Libertine takes the lead vocals throughout Crass' third album (the one exception being de Vivre's turn on the unnerving portrayal of hospitals and waiting for death, "Health Surface"). A powerful and challenging record, Penis Envy uses the brutal, cruel description of sexism and rape on the opening track, "Bata Motel," as a launching point for a comprehensive rip through societal control and repression throughout. Smart enough to target everything from the mechanics and business of selling romance ("Smother Love") to gender stereotyping ("Systematic Death") and back again, lyrically the sharpest cut is toward those who choose to accept such a system rather than reacting back against it. Libertine's delivery places her as one of punk and post-punk's most distinct vocalists; if her atypical approach to singing has parallels to everyone from Poly Styrene to Pauline Murray, she consciously avoids sugaring the pill as the album continues on its way. One of her finest moments comes on "Where Next Columbus," a smart, blackly humorous riff on notions of discovery and control, on every level from economic and political to personal and back again. If immediate musical variety isn't as evident on Penis Envy as on Stations of the Crass' studio cuts, more than a few twists and turns are evident.
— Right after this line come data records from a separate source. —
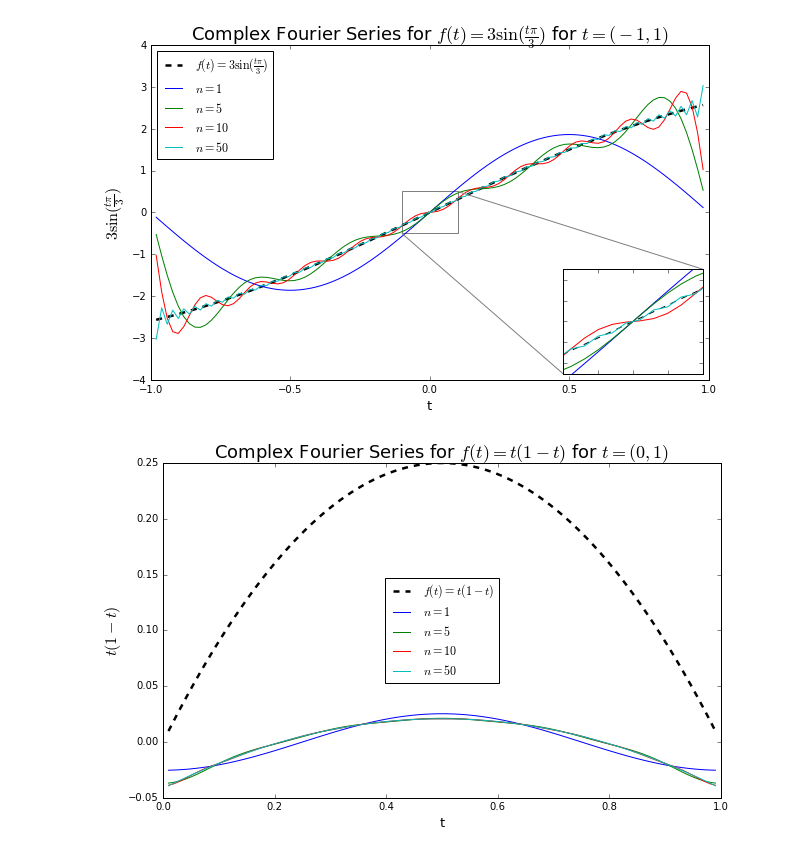
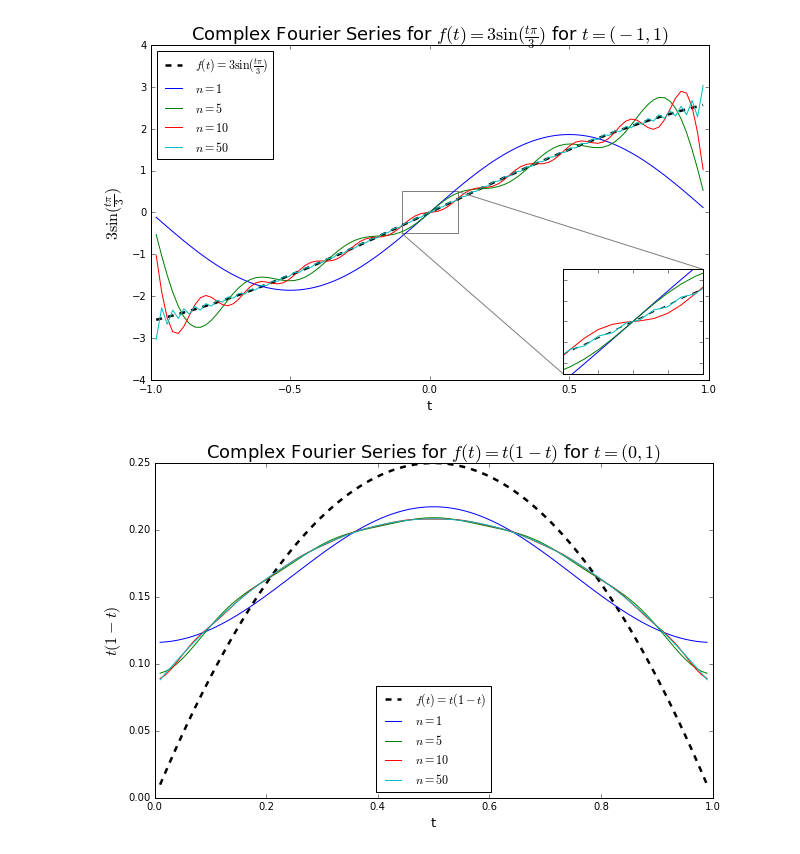
Before and after one commit to Mongoos/PHY201_Projects, a Jupyter notebook: group_proj_3_31_plotting.ipynb, the cells around one changed output. Drawn from its saved outputs; the diff is of its cells as text; code cells hidden in the pictures.

Commit message:
added part c and did some work on b

```diff
--- a/group_proj_3_31_plotting.ipynb
+++ b/group_proj_3_31_plotting.ipynb
@@ -15,7 +15,11 @@ def main_1(n):
 
     def c_n2(n):
         """Finds constants for n terms in part (b)"""
-        return (-1) / (4*(np.pi**2)*(n**2))
+        return (-1) / (2*(np.pi**2)*(n**2))
+
+    def c_n3(n):
+        """Finds constants for n terms in part (c)"""
+        return ((-1)**n*(1+np.pi*n)) / (2*(np.pi**2)*(n**2))
 
     def f_n1(n, func):
         """function values using constant c_n values"""
@@ -36,33 +40,46 @@ def main_1(n):
 
         return f_t_val, t1
 
-    def f_n2(n, func):
+    def f_n2(n, func, func2):
         """function values using constant c_n values"""
         lmbda = 1
         x = 0
         t_steps = 100
         f_t_val2 = np.zeros((t_steps))
+        f_t_val3 = np.zeros((t_steps))
         t2 = np.linspace(x, x+1, t_steps+1, endpoint=False)[1:]
+        t3 = np.linspace(x - 1/2, x + 1/2, t_steps+1, endpoint=False)[1:]
         #print(t) # for testing
 
         for num in t2:
             sum1 = 0
             for i in range(-n, n+1):
                 if (i == 0):
-                    sum1 = 0
+                    sum1 = 1/6
                 else:
                     k_n = (2*np.pi*i) / lmbda
                     sum1 += np.cos(k_n*num)*func(i)
             item_index = np.where(t2==num)
             f_t_val2[item_index] = sum1
 
-        return f_t_val2, t2
+        for num in t3:
+            sum2 = 0
+            for i in range(-n, n+1):
+                if (i == 0):
+                    sum2 = 1/6
+                else:
+                    k_n = (2*np.pi*i) / lmbda
+                    sum1 += np.cos(k_n*num)*func2(i)
+            item_index = np.where(t3==num)
+            f_t_val3[item_index] = sum2
+
+        return f_t_val2, f_t_val3, t2, t3
 
     f_t_val, t1 = f_n1(n, c_n1)
-    f_t_val2, t2 = f_n2(n, c_n2)
+    f_t_val2, f_t_val3, t2, t3 = f_n2(n, c_n2, c_n3)
     #print(f_t_values.shape) # for testing
     #print(t.shape) # for testing
-    return f_t_val, f_t_val2, t1, t2, n
+    return f_t_val, f_t_val2, f_t_val3, t1, t2, t3, n
 
 def part_a():
     """executes all functions for part (a)"""
@@ -77,10 +94,10 @@ def part_a():
     plt.rcParams["figure.figsize"] = fig_size
 
     # assigning variables
-    f_t_values1, dud, t, dud2, n1 = main_1(1)
-    f_t_values2, dud, t, dud2, n2 = main_1(5)
-    f_t_values3, dud, t, dud2, n3 = main_1(10)
-    f_t_values4, dud, t, dud2, n4 = main_1(50)
+    f_t_values1, dud, dud2, t, dud3, dud4, n1 = main_1(1)
+    f_t_values2, dud, dud2, t, dud3, dud4, n2 = main_1(5)
+    f_t_values3, dud, dud2, t, dud3, dud4, n3 = main_1(10)
+    f_t_values4, dud, dud2, t, dud3, dud4, n4 = main_1(50)
 
 
     actual_f_t = np.zeros_like(t)
@@ -126,10 +143,10 @@ def part_b():
     plt.rcParams["figure.figsize"] = fig_size
 
     # assigning variables
-    dud, f_t_values1, dud2, t, n1 = main_1(1)
-    dud, f_t_values2, dud2, t, n2 = main_1(5)
-    dud, f_t_values3, dud2, t, n3 = main_1(10)
-    dud, f_t_values4, dud2, t, n4 = main_1(50)
+    dud, f_t_values1, dud2, dud3, t, dud4, n1 = main_1(1)
+    dud, f_t_values2, dud2, dud3, t, dud4, n2 = main_1(5)
+    dud, f_t_values3, dud2, dud3, t, dud4, n3 = main_1(10)
+    dud, f_t_values4, dud2, dud3, t, dud4, n4 = main_1(50)
 
     actual_f_t = np.zeros_like(t)
     for num in t:
@@ -140,32 +157,80 @@ def part_b():
     ax2 = fig2.add_subplot(111)
     ax2.plot(t, actual_f_t, 'k--', linewidth="2.5", label=r"$f(t)=t(1-t)$")
     ax2.plot(t, f_t_values1, 'b', label=r"$n={0}$".format(n1))
     ax2.plot(t, f_t_values2, 'g', label=r"$n={0}$".format(n2))
     ax2.plot(t, f_t_values3, 'r', label=r"$n={0}$".format(n3))
     ax2.plot(t, f_t_values4, 'c', label=r"$n={0}$".format(n4))
     ax2.legend(loc="best")
     plt.xlabel("t", fontsize="13")
     plt.ylabel(r"$t(1-t)$", fontsize="16")
 
     # for smaller zoomed plot, can remove if we want.  Only there for extra detail
 #    ax_inset = zoom(ax2, 2.5, loc=2)
 #    ax_inset.plot(t, actual_f_t, 'k--')
 #    ax_inset.plot(t, f_t_values1, 'b')
 #    ax_inset.plot(t, f_t_values2, 'g')
 #    ax_inset.plot(t, f_t_values3, 'r')
 #    ax_inset.plot(t, f_t_values4, 'c')
 #    x1, x2, y1, y2 = 0, 1, -0.5, 0.5
 #    ax_inset.set_xlim(x1, x2)
 #    ax_inset.set_ylim(y1, y2)
 #    plt.yticks(visible=False)
 #    plt.xticks(visible=False)
 #    mark_inset(ax2, ax_inset, loc1=1, loc2=4, fc="none", ec="0.5")
 
+def part_c():
+    """executes all functions for part (c)"""
+    fig3 = plt.figure()
+    plt.title(r"Complex Fourier Series for $f(t)=t(1-t)$ for $t=(-\frac{1}{2},\frac{1}{2})$",
+              fontsize="18")
+
+    # resizing graph
+    fig_size = plt.rcParams["figure.figsize"]
+    fig_size[0] = 10
+    fig_size[1] = 6
+    plt.rcParams["figure.figsize"] = fig_size
+
+    # assigning variables
+    dud, dud2, f_t_values1, dud3, dud4, t, n1 = main_1(1)
+    dud, dud2, f_t_values2, dud3, dud4, t, n2 = main_1(5)
+    dud, dud2, f_t_values3, dud3, dud4, t, n3 = main_1(10)
+    dud, dud2, f_t_values4, dud3, dud4, t, n4 = main_1(50)
+
+    actual_f_t = np.zeros_like(t)
+    for num in t:
+        i = num*(1 - num)
+        index = np.where(t==num)
+        actual_f_t[index] = i
+
+    ax3 = fig3.add_subplot(111)
+    ax3.plot(t, actual_f_t, 'k--', linewidth="2.5", label=r"$f(t)=t(1-t)$")
+    ax3.plot(t, f_t_values1, 'b', label=r"$n={0}$".format(n1))
+    ax3.plot(t, f_t_values2, 'g', label=r"$n={0}$".format(n2))
+    ax3.plot(t, f_t_values3, 'r', label=r"$n={0}$".format(n3))
+    ax3.plot(t, f_t_values4, 'c', label=r"$n={0}$".format(n4))
+    ax3.legend(loc="best")
+    plt.xlabel("t", fontsize="13")
+    plt.ylabel(r"$t(1-t)$", fontsize="16")
+
+    # for smaller zoomed plot, can remove if we want.  Only there for extra detail
+#    ax_inset = zoom(ax2, 2.5, loc=2)
+#    ax_inset.plot(t, actual_f_t, 'k--')
+#    ax_inset.plot(t, f_t_values1, 'b')
+#    ax_inset.plot(t, f_t_values2, 'g')
+#    ax_inset.plot(t, f_t_values3, 'r')
+#    ax_inset.plot(t, f_t_values4, 'c')
+#    x1, x2, y1, y2 = 0, 1, -0.5, 0.5
+#    ax_inset.set_xlim(x1, x2)
+#    ax_inset.set_ylim(y1, y2)
+#    plt.yticks(visible=False)
+#    plt.xticks(visible=False)
+#    mark_inset(ax2, ax_inset, loc1=1, loc2=4, fc="none", ec="0.5")
 # this will go at end of program
+
 if __name__ == '__main__':
     part_a()
     part_b()
-    #part_c()
+    part_c()
 # %% [output]
 [figure]
-[figure, old version]
+[figure, new version]
```
Also changed, not shown: parts of 1 cell of this notebook.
There's the sudden burst of noise and layered series of voices on the environmental lament "What the Fuck," the nervous crawl into aggro charge on "Poison in a Pretty Pill," even a pretty little guitar figure to start off "Berkertex Bride." Phil Free's lead guitar work is especially effective, often a trebly white sheet of electric aggression, while Penny Rimbaud's drumming gets more varied and interesting as well. Crass' always blunt cover art reaches new but gut-wrenching heights as well, featuring a prepackaged sex doll on the front and gutted pigs on the back. The conceptual effort closes with "Our Wedding," an intentionally sappy romantic number done for a mainstream magazine as a prank.
AllMusic Review by Ned Raggett